■ Required work ■
State the number of lines with "what" in the listing, leaving out everything else.

BEGIN

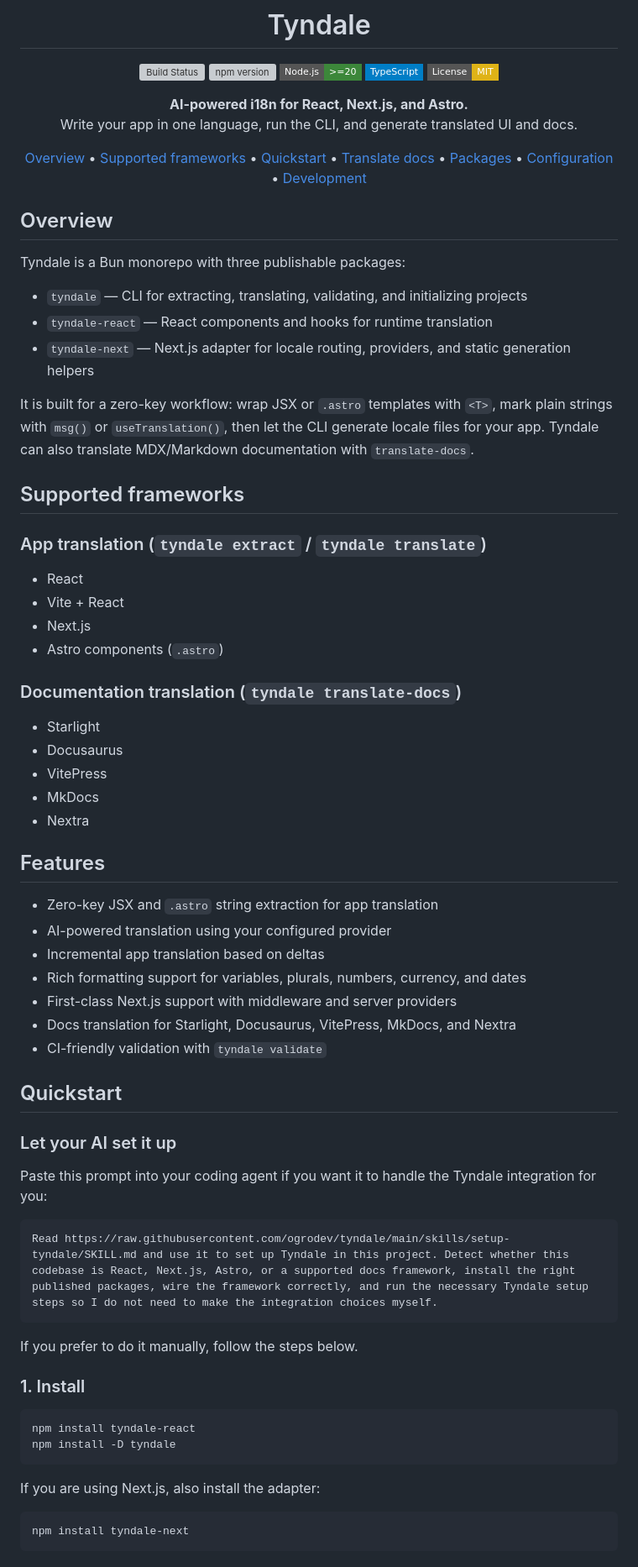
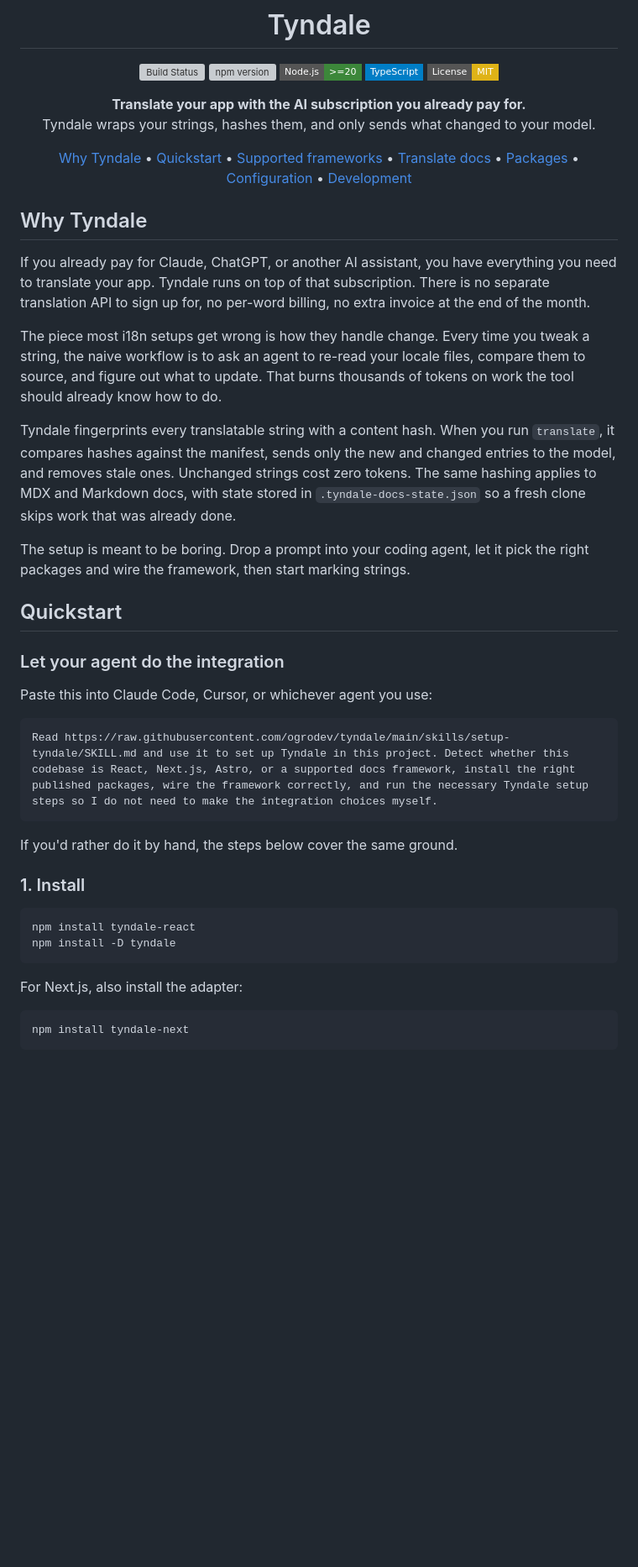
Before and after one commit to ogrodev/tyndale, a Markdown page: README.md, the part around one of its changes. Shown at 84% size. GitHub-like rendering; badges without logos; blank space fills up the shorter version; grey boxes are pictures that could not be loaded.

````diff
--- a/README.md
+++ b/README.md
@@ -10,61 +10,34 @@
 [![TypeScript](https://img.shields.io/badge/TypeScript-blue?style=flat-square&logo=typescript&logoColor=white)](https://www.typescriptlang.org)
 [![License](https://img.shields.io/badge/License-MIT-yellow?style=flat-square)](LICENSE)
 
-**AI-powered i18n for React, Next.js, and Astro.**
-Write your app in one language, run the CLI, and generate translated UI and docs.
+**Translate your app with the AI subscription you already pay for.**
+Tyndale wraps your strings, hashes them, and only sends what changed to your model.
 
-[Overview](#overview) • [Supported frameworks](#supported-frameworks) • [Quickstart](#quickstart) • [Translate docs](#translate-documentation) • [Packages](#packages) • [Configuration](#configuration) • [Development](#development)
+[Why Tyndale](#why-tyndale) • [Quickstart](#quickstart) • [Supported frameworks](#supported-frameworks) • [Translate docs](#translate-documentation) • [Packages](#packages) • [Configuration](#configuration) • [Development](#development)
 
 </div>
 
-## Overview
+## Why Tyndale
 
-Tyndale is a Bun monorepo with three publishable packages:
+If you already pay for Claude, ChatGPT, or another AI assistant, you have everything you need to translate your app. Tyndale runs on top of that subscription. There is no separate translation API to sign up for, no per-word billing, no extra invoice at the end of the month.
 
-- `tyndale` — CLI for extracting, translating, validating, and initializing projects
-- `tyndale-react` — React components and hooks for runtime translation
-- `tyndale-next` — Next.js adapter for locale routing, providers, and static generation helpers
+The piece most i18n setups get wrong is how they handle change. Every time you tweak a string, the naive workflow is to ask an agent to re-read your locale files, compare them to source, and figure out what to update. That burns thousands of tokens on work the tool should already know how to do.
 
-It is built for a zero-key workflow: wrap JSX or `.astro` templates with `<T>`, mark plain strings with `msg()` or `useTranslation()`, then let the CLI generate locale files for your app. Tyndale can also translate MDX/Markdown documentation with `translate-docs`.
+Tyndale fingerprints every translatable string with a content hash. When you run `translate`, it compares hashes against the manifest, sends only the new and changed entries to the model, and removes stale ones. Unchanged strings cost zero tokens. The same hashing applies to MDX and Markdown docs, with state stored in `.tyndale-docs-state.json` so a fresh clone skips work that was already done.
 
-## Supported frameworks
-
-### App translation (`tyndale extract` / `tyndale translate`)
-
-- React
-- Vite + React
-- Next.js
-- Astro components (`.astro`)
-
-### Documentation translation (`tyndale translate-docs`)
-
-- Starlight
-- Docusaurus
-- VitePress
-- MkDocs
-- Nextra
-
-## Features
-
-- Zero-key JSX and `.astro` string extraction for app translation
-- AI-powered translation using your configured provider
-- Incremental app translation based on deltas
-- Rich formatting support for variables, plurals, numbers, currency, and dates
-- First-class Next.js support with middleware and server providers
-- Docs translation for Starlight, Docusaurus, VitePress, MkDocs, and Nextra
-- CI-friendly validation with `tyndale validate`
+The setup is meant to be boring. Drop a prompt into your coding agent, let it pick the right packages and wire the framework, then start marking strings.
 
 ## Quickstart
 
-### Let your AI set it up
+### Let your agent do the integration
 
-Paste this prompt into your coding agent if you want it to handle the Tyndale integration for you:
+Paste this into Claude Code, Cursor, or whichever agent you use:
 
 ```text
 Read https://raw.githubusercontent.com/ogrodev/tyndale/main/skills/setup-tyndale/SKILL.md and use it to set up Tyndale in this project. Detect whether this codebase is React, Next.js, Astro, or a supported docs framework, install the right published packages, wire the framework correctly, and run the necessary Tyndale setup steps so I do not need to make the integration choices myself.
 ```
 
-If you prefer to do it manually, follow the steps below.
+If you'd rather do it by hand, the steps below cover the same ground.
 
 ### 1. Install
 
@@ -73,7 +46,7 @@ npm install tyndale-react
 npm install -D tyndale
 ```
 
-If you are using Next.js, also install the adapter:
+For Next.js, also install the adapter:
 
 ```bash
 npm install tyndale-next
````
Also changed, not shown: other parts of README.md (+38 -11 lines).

END
BEGIN

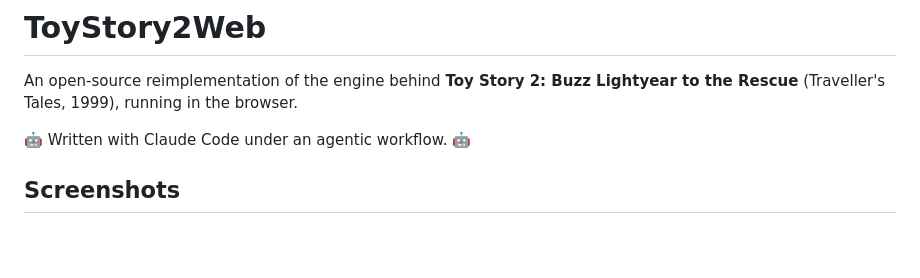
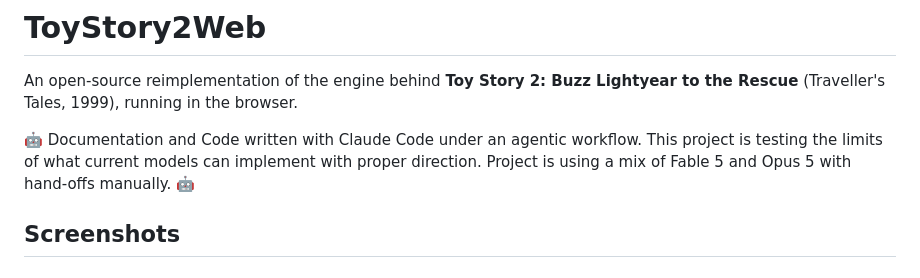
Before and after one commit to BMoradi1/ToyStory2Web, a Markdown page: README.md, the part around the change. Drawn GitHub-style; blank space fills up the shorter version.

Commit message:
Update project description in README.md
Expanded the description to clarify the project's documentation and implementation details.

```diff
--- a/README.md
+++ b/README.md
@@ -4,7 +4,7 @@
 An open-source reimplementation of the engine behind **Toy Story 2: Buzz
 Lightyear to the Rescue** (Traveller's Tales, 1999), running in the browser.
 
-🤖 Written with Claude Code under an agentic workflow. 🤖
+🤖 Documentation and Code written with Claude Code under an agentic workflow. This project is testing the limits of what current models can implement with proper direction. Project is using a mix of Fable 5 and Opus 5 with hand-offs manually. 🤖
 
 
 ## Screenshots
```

END

■ Written reply ■
3